Certainly, fear is what keeps some people from learning how to shoot. The media and television have convinced them that all firearms are bad and no one should touch them. Of course, we who are familiar with firearms know those things aren’t true, but how do we convince others who haven’t experienced what we have?
Well, we start by taking the fear out of it. We educate our non-shooting friends. We arm ourselves (no pun intended) with the facts about the safe use and ownership of firearms, which can be found on the NSSF website. We smile when we talk about how much we enjoy the shooting sports, and we invite those non-shooting friends to go shooting with us.
Before going to the range we talk about the rules of firearms safety, and we explain the parts of the firearm and have a dry-fire session, always emphasizing a safe environment with an unloaded firearm and having no ammunition in the area. At the range we introduce our non-shooting friends to shooting with a .22-caliber firearm. Because of the low recoil and report of such guns, the new shooter will be gently introduced to the sport, just as most of us were. Finally, as the new shooter starts to feel comfortable–maybe not that first session, maybe the next—we introduce them to larger calibers, a .380 or a 9mm, then the .40 or .45.
There are other fears, when it comes to firearms. For those of us who have participated in First Shots, maybe purchased our first guns and practice at the range, you may be fearful of taking the next step—competition.
Fear not. There’s a way to get over this fear too, but it’s a secret. Ready?
Get out there and do it!
What I hear most from people who want to shoot competitively but haven’t found the courage to give it a try is that they are afraid of making a mistake in front of people who have been shooting a long time. Don’t be. Every single one of those winning competitors had to start somewhere. Besides that, though, most shooters are the friendliest and most generous people I have ever met, always willing to share information, techniques and time.
Don’t just take my word for it. Many clubs regularly invite people to come and watch matches as spectators to see what it is all about. So go! Show up, ask questions and meet new people. Tell the match director you’re new and you want to learn—they will help you.
One more note. As a new competitor, you should not strive to compete with the person who has been shooting competitions forever. Your only competition is you. Your goal is to be safe, accurate with your shots and conscious of your muzzle at all times. Accuracy and speed (in competitions that are timed) will increase the more you participate—but even then your main competition should be your personal bests.
So what are you waiting for? Get out there, be safe, have fun and remember: firearms safety depends on you!
Special Note To Range Managers and Match Directors
Looking to increase your match participation? Host a match information session that helps introduce new shooters to your shooting sports, your range and matches. Such a session should consist of two parts, with safety being the emphasis of both.
The first part is a classroom session where you talk about the game.
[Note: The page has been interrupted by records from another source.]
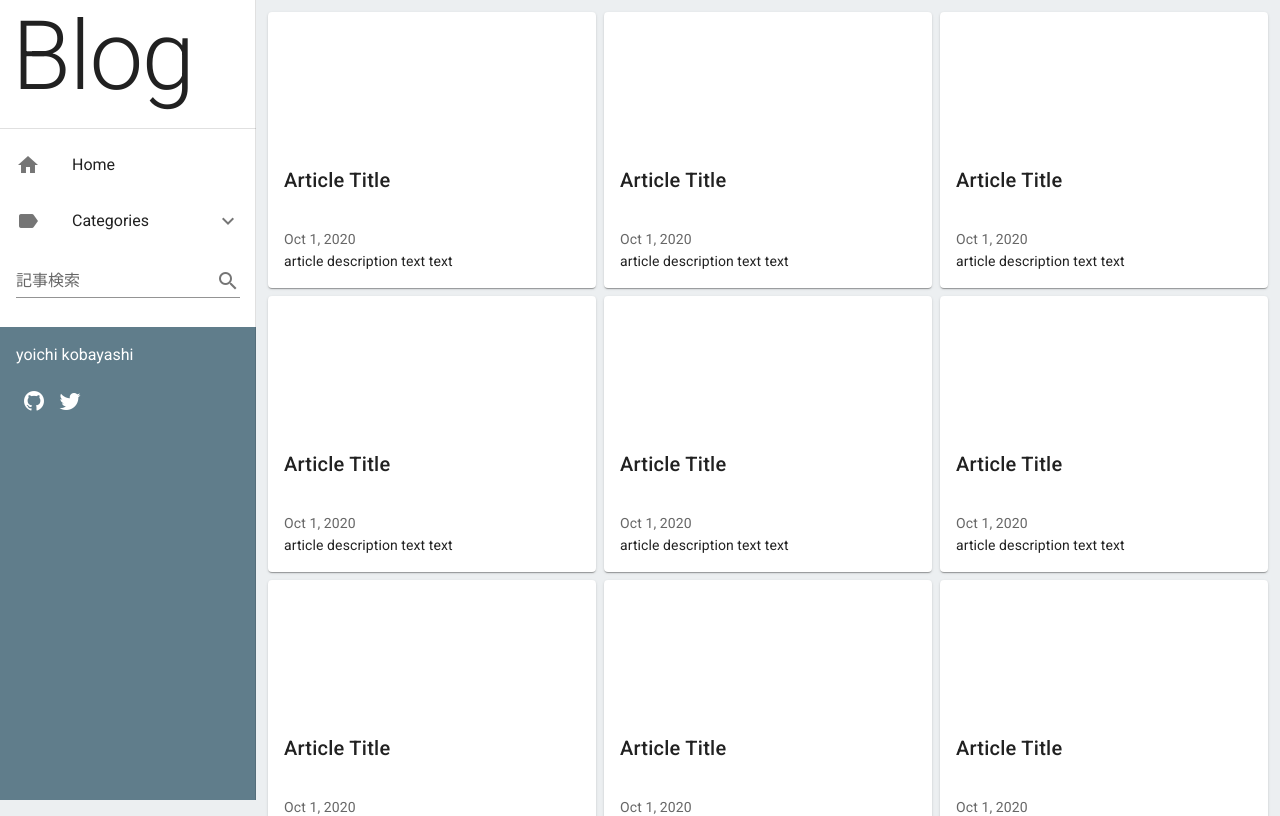
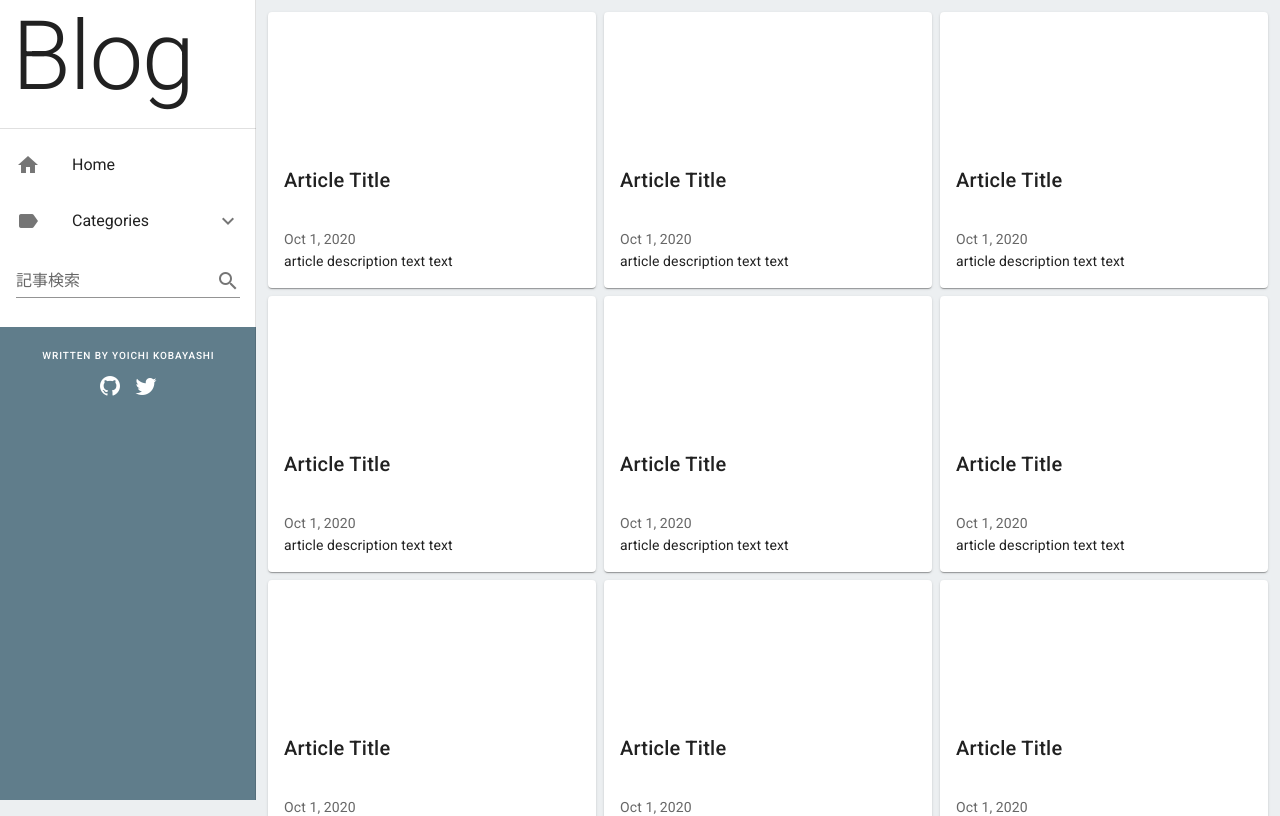
Before and after one commit to ykob/blog, a Nuxt app: page / in a window 1280 px wide. Shown: the top 816 px of the page. Built offline with nearby package versions, Linux system fonts and the light colour scheme.

Commit message:
adjusted the navigation drawer layout.

```diff
--- a/components/NavigationDrawer.vue
+++ b/components/NavigationDrawer.vue
@@ -41,8 +41,17 @@ v-navigation-drawer(
     dark
     color = 'transparent'
     )
-    p
-      |yoichi kobayashi
+    div
+      v-btn(
+        href = 'https://www.tplh.net/'
+        target = '_blank'
+        x-small
+        width = '100%'
+        height = '24'
+        text
+        )
+        |Written by Yoichi Kobayashi
+    .d-flex.justify-center
       v-btn(
         icon
         href = 'https://github.com/ykob'
```
Lines whose indentation alone changed are shown as unchanged.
Go over the history of the sport, then cover the basics of equipment needed to get started, rules of the game, range commands and information on your range’s match schedule.
For the second part, set up a mock stage or two and walk your new shooters through how they work during an actual match. Talk about how to walk through the stage, how to approach the targets, range commands they’ll hear and common rule violations they should work to avoid. When you’re done with the walk-through, have your new competitors shoot the stage untimed first, then for time. Talk about scoring and the friendly camaraderie they’ll find in a match, with shooters helping each other with approaches to taking targets and gear and ammunition recommendations. At the end of your introductory session, remember to invite these potential new competitors back to your range to attend your next match. Taking this kind of time to get new shooters interested in your range’s activities is a great way to increase not just match participation, but general traffic to your range as well.
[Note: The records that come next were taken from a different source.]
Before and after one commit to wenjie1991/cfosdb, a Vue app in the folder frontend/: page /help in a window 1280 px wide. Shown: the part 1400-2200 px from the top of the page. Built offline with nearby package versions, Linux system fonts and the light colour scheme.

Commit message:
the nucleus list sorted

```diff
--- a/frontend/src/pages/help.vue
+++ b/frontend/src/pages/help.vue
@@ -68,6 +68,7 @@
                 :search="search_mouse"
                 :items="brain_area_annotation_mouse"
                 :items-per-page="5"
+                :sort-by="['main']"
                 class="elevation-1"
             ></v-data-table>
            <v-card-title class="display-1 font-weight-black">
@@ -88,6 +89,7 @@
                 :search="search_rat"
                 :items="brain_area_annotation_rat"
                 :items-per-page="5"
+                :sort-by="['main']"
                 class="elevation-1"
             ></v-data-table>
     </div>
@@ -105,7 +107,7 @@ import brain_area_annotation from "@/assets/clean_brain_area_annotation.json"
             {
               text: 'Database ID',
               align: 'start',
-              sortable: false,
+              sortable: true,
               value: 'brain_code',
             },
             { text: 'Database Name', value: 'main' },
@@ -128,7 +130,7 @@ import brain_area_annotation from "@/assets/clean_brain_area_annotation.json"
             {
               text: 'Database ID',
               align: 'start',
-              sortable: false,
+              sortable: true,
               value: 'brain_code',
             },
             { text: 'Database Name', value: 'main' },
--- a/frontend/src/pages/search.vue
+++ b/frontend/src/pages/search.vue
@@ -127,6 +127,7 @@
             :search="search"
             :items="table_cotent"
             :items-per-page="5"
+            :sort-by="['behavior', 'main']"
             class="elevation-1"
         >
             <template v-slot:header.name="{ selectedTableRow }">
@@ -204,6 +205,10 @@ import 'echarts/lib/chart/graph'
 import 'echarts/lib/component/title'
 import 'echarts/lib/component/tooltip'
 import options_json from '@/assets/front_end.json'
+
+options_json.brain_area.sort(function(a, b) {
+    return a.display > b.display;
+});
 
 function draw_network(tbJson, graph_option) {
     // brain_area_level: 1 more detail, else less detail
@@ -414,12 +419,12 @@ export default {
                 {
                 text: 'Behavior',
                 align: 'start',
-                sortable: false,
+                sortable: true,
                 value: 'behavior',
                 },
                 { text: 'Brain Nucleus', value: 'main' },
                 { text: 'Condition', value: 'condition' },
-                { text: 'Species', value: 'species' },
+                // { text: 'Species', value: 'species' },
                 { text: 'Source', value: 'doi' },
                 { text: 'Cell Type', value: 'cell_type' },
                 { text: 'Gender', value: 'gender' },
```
For more information on how to get new shooters involved please visit nssf.org/firstshots and see how to host First Shots and First Shots Second Round events.